* **WHAT NEEDS TO BE DONE**
In the material below, find each line holding the string "feeling" and copy it.

===== RECORDS SUPPLIED

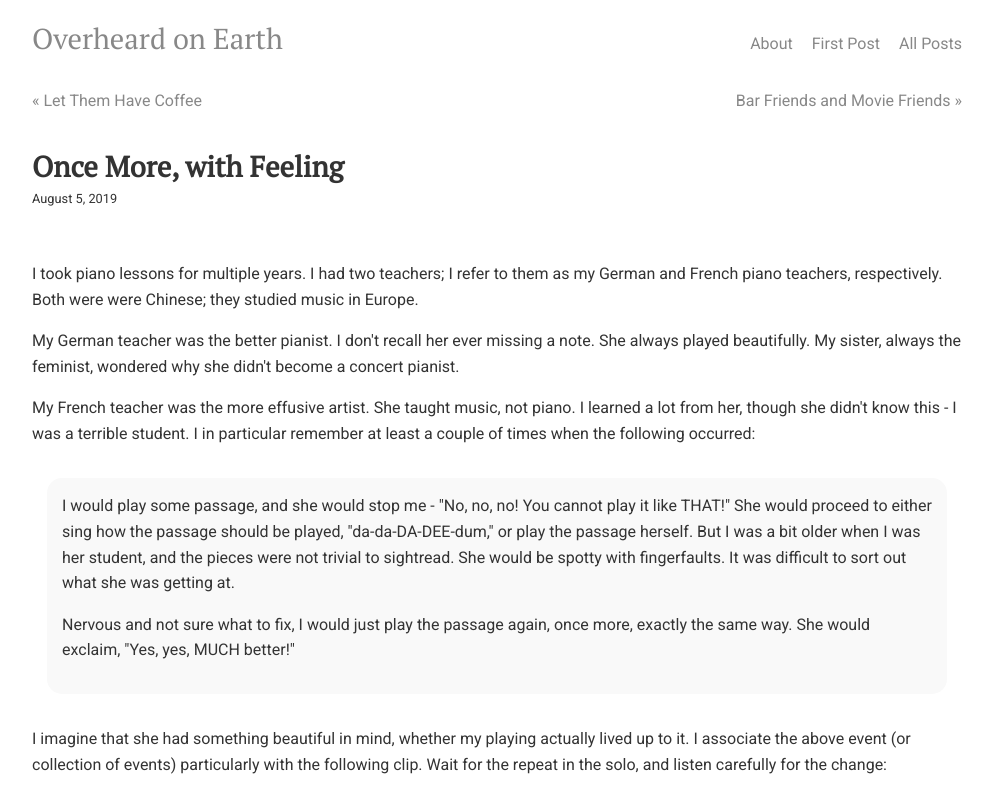
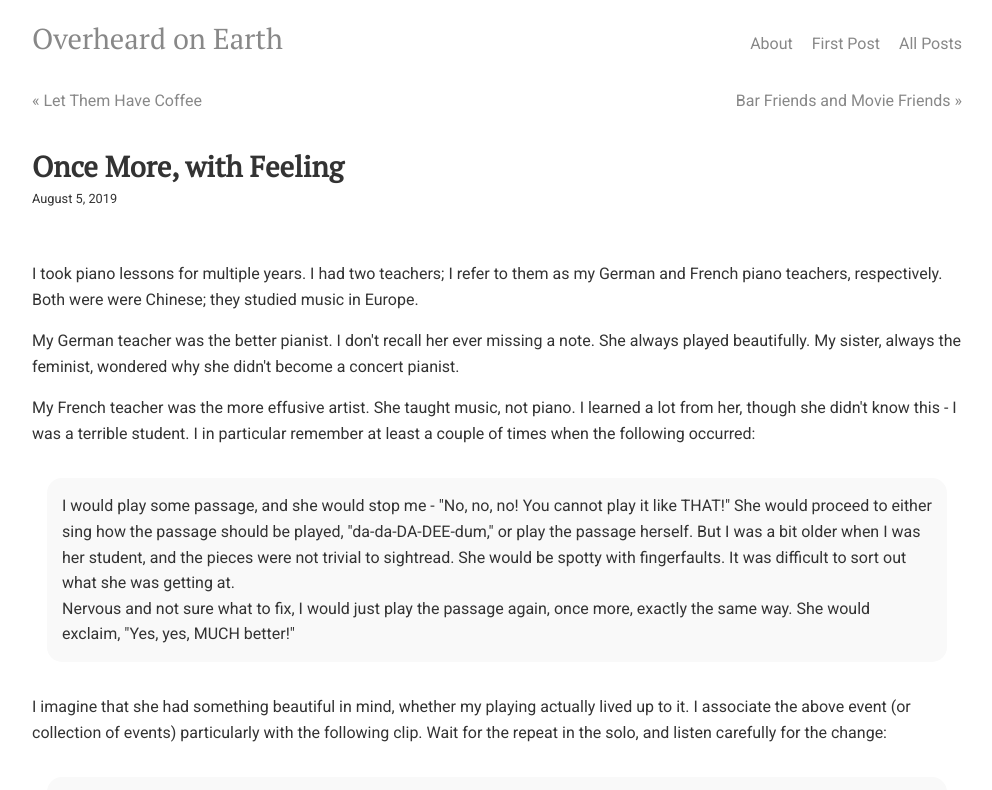
Before and after one commit to overheardonearth/overheardonearth.github.io, a Jekyll site: the page built from _posts/2019-08-05-once-more-with-feeling.html, in a window 1280 px wide. Shown: the top 790 px of the page, without its empty margins (143-1135 px from the left). Built offline with Jekyll 4.4.1, drawn with Linux system fonts in a browser that asks for light colours; comment, search, counter and statistics services are not loaded.

```diff
--- a/_posts/2019-08-05-once-more-with-feeling.html
+++ b/_posts/2019-08-05-once-more-with-feeling.html
@@ -15,8 +15,8 @@ My French teacher was the more effusive artist. She taught music, not piano. I l
 <div class="media">
   I would play some passage, and she would stop me - "No, no, no! You cannot play it like THAT!" She would proceed to either sing how the passage should be played, "da-da-DA-DEE-dum," or play the passage herself. But I was a bit older when I was her student, and the pieces were not trivial to sightread. She would be spotty with fingerfaults. It was difficult to sort out what she was getting at.
 
- <p> Nervous and not sure what to fix, I would just play the passage again, once more, exactly the same way. She would exclaim, "Yes, yes, MUCH better!"
-
+<br>
+  Nervous and not sure what to fix, I would just play the passage again, once more, exactly the same way. She would exclaim, "Yes, yes, MUCH better!"
 </div>
 
 I imagine that she had something beautiful in mind, whether my playing actually lived up to it. I associate the above event (or collection of events) particularly with the following clip. Wait for the repeat in the solo, and listen carefully for the change:
```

==========

* **TASK ANSWER**
Before and after one commit to overheardonearth/overheardonearth.github.io, a Jekyll site: the page built from _posts/2019-08-05-once-more-with-feeling.html, in a window 1280 px wide. Shown: the top 790 px of the page, without its empty margins (143-1135 px from the left). Built offline with Jekyll 4.4.1, drawn with Linux system fonts in a browser that asks for light colours; comment, search, counter and statistics services are not loaded.
--- a/_posts/2019-08-05-once-more-with-feeling.html
+++ b/_posts/2019-08-05-once-more-with-feeling.html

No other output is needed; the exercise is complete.